reply to post by Gamma MO
The most important factor you have to consider here is that the U.S. is not like Canada. It isn't like any other country on the planet. We have one
of the most diverse group of people on the planet, all from different backgrounds, different levels of pay, etc.
Most European countries have people that are very similar in both background and pay level (Canada is like that as well, as is China, Korea, Japan,
Australia, etc). Generally speaking, if I have a blood pressure problem and I live in Poland and my family has always lived in Poland then it's much
easier, and cheaper, to figure out what my problem is ~ genetic, dietary, or other.
Here in the States, it becomes much harder to figure out the cause of the problem because I could come from any place on the globe. While that's
still a possibility in any other place, the people in the United States generally have completely different backgrounds from each other. For example,

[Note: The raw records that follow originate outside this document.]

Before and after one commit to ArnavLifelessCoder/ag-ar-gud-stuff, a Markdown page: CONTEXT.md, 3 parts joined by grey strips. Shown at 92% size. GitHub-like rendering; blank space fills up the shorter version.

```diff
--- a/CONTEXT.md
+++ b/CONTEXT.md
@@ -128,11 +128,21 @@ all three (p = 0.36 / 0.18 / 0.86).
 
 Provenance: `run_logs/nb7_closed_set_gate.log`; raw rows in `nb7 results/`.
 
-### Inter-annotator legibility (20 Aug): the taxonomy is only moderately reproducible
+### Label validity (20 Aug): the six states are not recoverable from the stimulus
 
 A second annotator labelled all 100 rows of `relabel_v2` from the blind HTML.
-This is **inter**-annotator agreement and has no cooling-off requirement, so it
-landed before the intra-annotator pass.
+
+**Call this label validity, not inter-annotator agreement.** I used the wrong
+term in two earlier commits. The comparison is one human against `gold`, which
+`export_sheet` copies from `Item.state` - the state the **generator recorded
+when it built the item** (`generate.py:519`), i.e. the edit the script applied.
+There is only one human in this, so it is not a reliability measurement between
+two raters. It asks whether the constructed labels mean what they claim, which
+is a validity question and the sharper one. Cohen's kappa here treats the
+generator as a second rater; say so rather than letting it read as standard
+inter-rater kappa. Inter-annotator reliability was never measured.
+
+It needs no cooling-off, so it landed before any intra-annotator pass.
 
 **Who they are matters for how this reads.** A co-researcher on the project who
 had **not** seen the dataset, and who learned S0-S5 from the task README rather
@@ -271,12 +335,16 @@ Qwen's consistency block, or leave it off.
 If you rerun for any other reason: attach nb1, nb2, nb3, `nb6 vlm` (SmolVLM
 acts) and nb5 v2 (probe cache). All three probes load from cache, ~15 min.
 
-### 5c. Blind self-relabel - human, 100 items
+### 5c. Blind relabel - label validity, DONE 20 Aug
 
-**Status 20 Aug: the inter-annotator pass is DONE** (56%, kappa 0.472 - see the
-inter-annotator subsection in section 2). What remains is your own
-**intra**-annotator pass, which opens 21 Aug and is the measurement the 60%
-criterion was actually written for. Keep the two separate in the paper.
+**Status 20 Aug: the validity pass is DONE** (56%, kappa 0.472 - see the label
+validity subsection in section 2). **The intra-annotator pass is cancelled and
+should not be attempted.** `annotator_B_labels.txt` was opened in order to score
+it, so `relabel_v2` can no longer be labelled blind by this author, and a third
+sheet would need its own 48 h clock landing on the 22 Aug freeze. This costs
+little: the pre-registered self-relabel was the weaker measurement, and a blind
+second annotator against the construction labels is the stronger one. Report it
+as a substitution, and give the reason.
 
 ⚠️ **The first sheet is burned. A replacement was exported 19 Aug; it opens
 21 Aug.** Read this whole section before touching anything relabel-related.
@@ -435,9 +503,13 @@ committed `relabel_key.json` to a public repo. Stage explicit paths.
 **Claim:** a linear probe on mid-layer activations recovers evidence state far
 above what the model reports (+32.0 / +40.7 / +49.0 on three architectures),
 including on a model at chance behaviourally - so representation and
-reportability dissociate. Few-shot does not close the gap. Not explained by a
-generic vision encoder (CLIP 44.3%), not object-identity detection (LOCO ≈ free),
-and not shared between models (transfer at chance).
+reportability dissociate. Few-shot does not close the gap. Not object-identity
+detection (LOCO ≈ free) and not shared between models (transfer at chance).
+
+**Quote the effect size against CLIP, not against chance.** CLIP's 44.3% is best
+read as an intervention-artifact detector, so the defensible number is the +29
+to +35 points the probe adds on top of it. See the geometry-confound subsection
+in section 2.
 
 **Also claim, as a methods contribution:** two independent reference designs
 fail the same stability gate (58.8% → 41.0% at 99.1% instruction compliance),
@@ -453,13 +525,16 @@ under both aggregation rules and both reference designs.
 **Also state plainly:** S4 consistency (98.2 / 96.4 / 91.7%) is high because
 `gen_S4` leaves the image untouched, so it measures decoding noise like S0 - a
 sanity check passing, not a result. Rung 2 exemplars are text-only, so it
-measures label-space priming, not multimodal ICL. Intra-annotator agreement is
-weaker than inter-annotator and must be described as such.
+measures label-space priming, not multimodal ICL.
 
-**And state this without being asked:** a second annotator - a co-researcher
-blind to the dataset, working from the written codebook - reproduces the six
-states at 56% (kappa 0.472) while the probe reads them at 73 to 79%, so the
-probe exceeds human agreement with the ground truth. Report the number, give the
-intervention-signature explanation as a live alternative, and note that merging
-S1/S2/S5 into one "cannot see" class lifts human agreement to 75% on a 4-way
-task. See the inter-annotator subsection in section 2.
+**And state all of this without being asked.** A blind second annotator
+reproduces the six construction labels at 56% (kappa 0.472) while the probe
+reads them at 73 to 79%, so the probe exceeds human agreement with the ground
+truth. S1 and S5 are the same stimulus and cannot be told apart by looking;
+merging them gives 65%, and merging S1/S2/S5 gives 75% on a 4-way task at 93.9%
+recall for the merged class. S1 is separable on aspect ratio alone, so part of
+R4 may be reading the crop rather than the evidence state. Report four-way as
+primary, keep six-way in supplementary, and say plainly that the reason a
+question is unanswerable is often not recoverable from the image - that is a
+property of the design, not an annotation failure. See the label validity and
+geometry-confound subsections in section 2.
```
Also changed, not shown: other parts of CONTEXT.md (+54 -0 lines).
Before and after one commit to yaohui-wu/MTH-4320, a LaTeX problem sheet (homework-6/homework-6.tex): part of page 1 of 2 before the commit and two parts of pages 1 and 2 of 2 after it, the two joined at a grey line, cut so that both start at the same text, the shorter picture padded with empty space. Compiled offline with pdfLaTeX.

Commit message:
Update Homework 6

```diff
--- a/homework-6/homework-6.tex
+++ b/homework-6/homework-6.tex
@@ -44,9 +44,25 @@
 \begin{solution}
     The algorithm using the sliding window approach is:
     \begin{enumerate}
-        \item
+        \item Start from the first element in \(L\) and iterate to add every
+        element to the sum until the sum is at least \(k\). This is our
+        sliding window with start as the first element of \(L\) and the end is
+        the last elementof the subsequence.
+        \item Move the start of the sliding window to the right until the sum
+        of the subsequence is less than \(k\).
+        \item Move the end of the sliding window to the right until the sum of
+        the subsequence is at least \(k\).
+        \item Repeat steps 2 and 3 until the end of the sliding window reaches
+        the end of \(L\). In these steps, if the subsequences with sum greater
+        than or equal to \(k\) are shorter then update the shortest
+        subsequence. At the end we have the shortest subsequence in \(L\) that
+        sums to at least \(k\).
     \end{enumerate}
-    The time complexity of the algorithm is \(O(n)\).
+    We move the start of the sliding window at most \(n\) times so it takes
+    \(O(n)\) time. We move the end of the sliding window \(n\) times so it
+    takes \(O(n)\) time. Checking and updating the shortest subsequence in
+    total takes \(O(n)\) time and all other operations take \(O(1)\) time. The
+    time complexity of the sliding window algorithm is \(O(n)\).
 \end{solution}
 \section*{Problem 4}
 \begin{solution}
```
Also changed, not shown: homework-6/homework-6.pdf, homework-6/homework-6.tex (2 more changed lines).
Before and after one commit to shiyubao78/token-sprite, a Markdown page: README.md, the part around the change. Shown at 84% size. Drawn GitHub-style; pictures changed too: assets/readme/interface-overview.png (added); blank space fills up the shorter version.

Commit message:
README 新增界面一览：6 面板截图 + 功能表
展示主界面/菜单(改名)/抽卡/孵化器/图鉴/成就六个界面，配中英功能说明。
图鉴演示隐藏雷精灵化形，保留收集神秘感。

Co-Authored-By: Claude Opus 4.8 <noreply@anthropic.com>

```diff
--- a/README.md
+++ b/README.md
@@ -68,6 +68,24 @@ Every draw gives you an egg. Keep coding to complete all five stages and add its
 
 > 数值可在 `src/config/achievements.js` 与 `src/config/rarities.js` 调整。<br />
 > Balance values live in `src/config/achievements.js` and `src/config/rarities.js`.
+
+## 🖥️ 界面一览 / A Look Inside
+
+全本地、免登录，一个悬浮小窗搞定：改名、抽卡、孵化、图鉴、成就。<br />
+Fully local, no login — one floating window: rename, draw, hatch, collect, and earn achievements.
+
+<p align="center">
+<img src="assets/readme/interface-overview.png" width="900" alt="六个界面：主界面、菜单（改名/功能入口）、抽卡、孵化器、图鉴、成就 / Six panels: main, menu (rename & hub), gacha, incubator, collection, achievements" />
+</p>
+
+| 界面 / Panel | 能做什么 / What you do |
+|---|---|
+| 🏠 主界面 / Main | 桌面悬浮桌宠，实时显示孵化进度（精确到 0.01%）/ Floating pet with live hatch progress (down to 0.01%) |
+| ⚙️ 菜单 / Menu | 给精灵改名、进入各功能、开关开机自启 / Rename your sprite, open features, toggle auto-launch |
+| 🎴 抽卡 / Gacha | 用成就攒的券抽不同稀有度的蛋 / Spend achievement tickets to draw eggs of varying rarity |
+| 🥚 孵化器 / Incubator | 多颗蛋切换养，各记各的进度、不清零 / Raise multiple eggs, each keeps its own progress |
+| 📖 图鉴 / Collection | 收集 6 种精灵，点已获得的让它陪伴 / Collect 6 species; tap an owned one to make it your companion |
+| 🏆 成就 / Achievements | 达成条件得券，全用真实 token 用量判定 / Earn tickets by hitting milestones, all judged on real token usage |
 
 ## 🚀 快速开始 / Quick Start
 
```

I'm Irish, Scottish, Dutch, and English but I live in the U.S. I can walk down the road and not meet anyone else that is like that.
What pay class you are has an impact as well. Generally speaking, the poorer you are, the worse the food you eat is for you. If I lived in Poland I'd
probably be middle class like most everyone else. This makes it easier for doctors to figure out if it is dietary or not.
Here in the U.S. I have a fairly equal chance of being poor, rich, or middle class. The result is that I can eat better or worse food, which may be
the cause of my high blood pressure.
So, while social health care can work when you have a small country (population) with a people that are very much like each other, it becomes
troublesome when you add more people who are much more diverse.
Mainly, the problem is diversity. We have many different types of people. Most countries have one type of person. For example, when I say "That
person looked Irish" you understand exactly what I'm talking about. When I say "That person looked American" the only thing you get from that is
fat, but that doesn't tell you anything about hair color, skin color, eye color, height, body type, etc.
Edit: I thought this was pretty interesting.
Originally posted by Gamma MO I've heard of stories of incompetent doctors and mean nurses but you're going to get that anywhere.
While this is very true, it's also a bit different here in the U.S.
See, we don't have limits on how much I can sue a doctor for if he messes up. This is primarily the reason for incredibly high health care costs in
the U.S. The other half is the fact that they have to continually update the tools they use, which are generally not as effective, or cost effective.
The reason they have to do it is because it gives people another reason to sue if the care they receive doesn't work out like they dreamed.
If, and this is important, the government begins to pay doctors, the doctor won't be held responsible for any blunders, the government will.
The only thing that needs reform in health care in the U.S. is tort reform. Anything else is too much.
[edit on 12-8-2009 by Credge]